Mobility was central to imperialism, from the human movements entailed in exploration, travel, and migration, to the information, communications and commodity flows vital to trade, science, governance and military power. While historians have written on exploration, commerce, imperial transport and communications networks, and the movements of slaves, soldiers, and scientists, few have reflected upon the social, cultural, economic and political significance of mobile practices, subjects, and infrastructures that underpin imperial networks, or examined the qualities of movement valued by imperial powers and agents at different times. This collection explores the intersection of debates on imperial relations, colonialism and empire with emerging work on mobility. In doing this, it traces how the movements of people, representations, and commodities helped to constitute empires. The collection examines things that moved across the British Empire, including, objects and ideas, as well as the efforts made to prevent and govern these movements. It also considers the systems, networks and infrastructures that enabled imperial mobilities to happen, and things that went wrong. The collection ranges from the late eighteenth century to the early twentieth century, a period that witnessed the eclipse of the ‘first’ British Empire in North America and the Caribbean, and the expansion of an imperial presence in Asia and Africa, and ends with the empire at its greatest extent in the interwar period. Geographically, it encompasses much of the territorial breadth of the British Empire in Africa, Asia, Australasia and the Caribbean. It also ranges off-shore and into the air.

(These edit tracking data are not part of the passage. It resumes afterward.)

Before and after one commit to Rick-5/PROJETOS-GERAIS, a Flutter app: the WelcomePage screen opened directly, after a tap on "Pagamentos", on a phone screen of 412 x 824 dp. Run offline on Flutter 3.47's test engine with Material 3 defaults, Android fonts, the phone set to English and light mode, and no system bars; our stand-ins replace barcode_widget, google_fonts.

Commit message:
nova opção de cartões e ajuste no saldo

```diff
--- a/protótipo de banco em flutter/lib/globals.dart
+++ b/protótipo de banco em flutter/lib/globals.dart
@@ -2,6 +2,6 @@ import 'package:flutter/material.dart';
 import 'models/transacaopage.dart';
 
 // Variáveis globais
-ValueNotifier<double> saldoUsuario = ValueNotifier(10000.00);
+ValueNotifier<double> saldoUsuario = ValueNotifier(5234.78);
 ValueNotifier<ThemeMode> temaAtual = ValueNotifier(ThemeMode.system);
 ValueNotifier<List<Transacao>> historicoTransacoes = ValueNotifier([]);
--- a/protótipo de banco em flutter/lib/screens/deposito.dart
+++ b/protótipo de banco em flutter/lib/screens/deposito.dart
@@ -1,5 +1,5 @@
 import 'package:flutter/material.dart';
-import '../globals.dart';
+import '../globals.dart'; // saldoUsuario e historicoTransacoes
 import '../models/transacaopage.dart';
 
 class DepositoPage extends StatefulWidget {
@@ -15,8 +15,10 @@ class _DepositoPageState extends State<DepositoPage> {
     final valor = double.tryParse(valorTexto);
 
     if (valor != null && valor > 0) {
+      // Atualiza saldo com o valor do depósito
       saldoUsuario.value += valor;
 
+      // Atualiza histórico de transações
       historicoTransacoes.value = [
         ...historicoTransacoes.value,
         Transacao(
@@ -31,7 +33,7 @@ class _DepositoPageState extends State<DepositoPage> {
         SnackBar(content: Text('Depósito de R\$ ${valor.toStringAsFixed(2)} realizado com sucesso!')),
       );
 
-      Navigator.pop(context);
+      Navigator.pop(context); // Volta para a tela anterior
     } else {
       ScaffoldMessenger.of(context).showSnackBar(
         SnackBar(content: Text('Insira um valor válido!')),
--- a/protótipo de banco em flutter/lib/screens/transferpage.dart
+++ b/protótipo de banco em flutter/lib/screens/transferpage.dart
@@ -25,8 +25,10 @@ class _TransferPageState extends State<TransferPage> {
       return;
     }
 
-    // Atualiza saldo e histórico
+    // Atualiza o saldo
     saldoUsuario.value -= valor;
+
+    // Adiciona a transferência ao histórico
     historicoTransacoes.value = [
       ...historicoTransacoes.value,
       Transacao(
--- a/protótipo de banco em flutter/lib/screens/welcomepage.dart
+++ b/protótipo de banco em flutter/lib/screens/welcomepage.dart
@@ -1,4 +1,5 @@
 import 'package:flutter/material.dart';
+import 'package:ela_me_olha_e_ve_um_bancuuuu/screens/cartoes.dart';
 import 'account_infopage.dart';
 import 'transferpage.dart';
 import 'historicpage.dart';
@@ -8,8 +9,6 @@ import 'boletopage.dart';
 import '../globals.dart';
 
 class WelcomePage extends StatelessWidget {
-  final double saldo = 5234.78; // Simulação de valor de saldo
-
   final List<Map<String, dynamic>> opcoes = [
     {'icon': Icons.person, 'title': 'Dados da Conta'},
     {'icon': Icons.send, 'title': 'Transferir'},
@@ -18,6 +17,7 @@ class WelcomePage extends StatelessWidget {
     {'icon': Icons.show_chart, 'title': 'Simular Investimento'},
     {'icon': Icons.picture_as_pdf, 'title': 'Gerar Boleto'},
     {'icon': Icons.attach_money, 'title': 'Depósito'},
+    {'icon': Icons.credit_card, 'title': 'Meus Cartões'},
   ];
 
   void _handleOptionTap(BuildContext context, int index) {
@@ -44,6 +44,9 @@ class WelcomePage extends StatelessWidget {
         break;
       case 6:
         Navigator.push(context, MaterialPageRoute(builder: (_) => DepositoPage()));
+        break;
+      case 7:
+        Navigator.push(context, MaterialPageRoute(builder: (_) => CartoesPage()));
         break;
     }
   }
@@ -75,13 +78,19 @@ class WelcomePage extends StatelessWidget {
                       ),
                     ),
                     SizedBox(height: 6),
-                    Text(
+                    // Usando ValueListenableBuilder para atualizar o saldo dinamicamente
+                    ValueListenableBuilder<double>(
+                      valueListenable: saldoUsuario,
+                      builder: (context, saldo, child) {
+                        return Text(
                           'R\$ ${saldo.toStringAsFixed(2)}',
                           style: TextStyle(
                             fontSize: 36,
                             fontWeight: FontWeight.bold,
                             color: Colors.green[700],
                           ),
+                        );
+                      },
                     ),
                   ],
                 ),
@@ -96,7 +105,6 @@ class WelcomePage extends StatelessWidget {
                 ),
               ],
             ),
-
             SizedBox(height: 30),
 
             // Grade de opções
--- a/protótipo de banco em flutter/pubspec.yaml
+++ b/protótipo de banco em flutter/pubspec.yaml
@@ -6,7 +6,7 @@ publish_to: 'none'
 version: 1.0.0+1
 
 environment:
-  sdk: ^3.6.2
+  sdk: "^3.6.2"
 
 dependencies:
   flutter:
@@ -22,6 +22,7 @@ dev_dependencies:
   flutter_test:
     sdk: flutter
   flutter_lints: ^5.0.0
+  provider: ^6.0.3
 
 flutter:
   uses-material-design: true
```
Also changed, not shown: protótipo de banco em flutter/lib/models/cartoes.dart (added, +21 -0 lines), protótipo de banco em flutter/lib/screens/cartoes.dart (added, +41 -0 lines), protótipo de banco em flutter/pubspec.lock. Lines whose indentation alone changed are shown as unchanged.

This chapter covers the interwar period and argues that various promoters of British imperial aviation tried to turn national airmindedness into a notion of imperial aeromobility. In 1927 the Air League of the British Empire was restructured in order to work towards a strong air force, the full development of British civil and commercial aviation, and to promote research into aeronautics, that together would provide security and prosperity within the British Empire. The Women’s Engineering Society held speakers’ series on the idea of a new, mobile, airborne empire that provided opportunities for particular women. Imperial aeromobility promised to reorient relations of time and space as well as deliver air control, new forms of tourism, international harmony and even white women’s independence. However, these dreams were undercut by the messy materiality of flights, pilots and passengers being ‘grounded’ in two senses: they could be prevented from flying and they were embedded in ground-based networks. These ‘groundings’ illustrate Saulo Cwerner’s (2009) point that aeromobilities are interdependent with other networks and complicate the illusion of freedom through flight.